The top entertainment news for the week of November 15, 1996

By Ethan Smith
Updated November 15, 1996 at 05:00 AM EST

If there’s one thing Hollywood can’t pass up, it’s a sure thing, and as anyone who follows sports will tell you, there’s no surer thing these days than Tiger Woods. In the two months since he turned pro, the 20-year-old golf phenom has galvanized the PGA Tour by winning an unprecedented two tournaments out of his first seven starts, signing $60 million in endorsement deals, and eliciting a flurry of interest from the entertainment world. There are already five Tiger-related books in the works, including an autobiography and an instructional guide, which together brought $2.2 million from Warner Books. He’s been offered guest appearances on at least five sitcoms, plus a deal for a TV movie based on his life story. So far Woods has yet to commit to any of the small-screen projects, and a spokesperson says, ”It’s not likely he’ll accept any now. Right now the most important thing is his golf.” However, it’s a sure thing Hollywood will be keeping an eye on the Tiger.
Ethan Smith

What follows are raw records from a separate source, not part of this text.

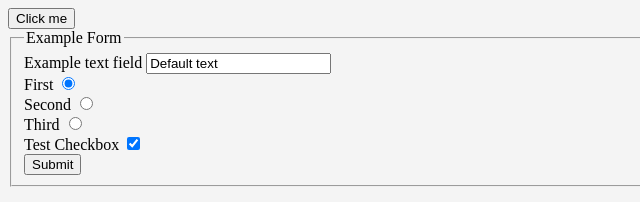
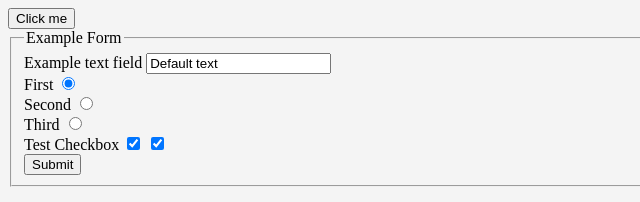
Before and after one commit to luigi1015/Programming-Templates, a plain HTML site: page HTML5/index.html in a window 1280 px wide. Shown: the top 202 px of the page, 0-640 px from the left. Drawn offline with Linux system fonts and the light colour scheme.

Commit message:
Added another checkbox.

```diff
--- a/HTML5/index.html
+++ b/HTML5/index.html
@@ -37,7 +37,8 @@
 
 				<!-- Example checkbox -->
 				<label for="testCheckbox1">Test Checkbox</label>
-				<input type="checkbox" name="testCheckbox" id="testCheckbox1" value="check" checked>
+				<input type="checkbox" name="testCheckbox" id="testCheckbox1" value="check1" checked>
+				<input type="checkbox" name="testCheckbox" id="testCheckbox2" value="check2" checked>
 				<br>
 
 				<!-- Example submit button -->
```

On the set of his latest action flick, Fire Down Below, Steven Seagal‘s becoming as famous for his musical licks as his avenging kicks. The Buddhist butt kicker, who has been under siege, marked for death, and on deadly ground in the last decade, is now singing the blues. ”We jam in my trailer, at my house, on the set, wherever,” says Seagal, who’ll even write songs for the Warner Bros. film soundtrack. ”My songs are as good as any out there.” The ever-so-humble star even got himself a fan. ”He’s pretty damn good,” says The Band’s drummer, Levon Helm, who costars in the film along with Kris Kristofferson. ”His [guitar] playing is like his acting — he doesn’t overplay or go over the top.” Recently, Seagal joined Helm and The Band at a concert in Trenton, N.J., and a party at L.A.’s House of Blues for the opening of The Glimmer Man. Of course, that’s just a prelude to Seagal’s real dream: to record a pop/blues album with the likes of Bonnie Raitt, Sting, and Phil Collins. ”I have no idea what people’s reactions will be,” says Seagal. ”I just want people to enjoy my music as much as I enjoy playing it.” — Chris Nashawaty

With seven weeks till Christmas, Macmillan’s just-released Flight of the Reindeer is suddenly on top of Hollywood’s shopping list. Universal, Sony, and Fine Line Features are among the studios vying for the film rights to Reindeer, which reconciles nagging Christmas questions like Virginia’s. By mixing fantasy and fact, Reindeer makes a convincing case for the Santa Claus myth through interviews with everyone from Mount Everest explorer Sir Edmund Hillary to George Bush (who reveals the role U.S. presidents play in Santa’s midnight ride). No studios will comment, but visions of another Santa Clause, the $145 million-grossing 1994 Tim Allen movie, are no doubt fueling this bidding war. (Meanwhile, the book, released in October, has 175,000 copies in print.) What will Hollywood make of the Santa myth? ”I can see it now,” says author Robert Sullivan. ”Stallone is Santa.”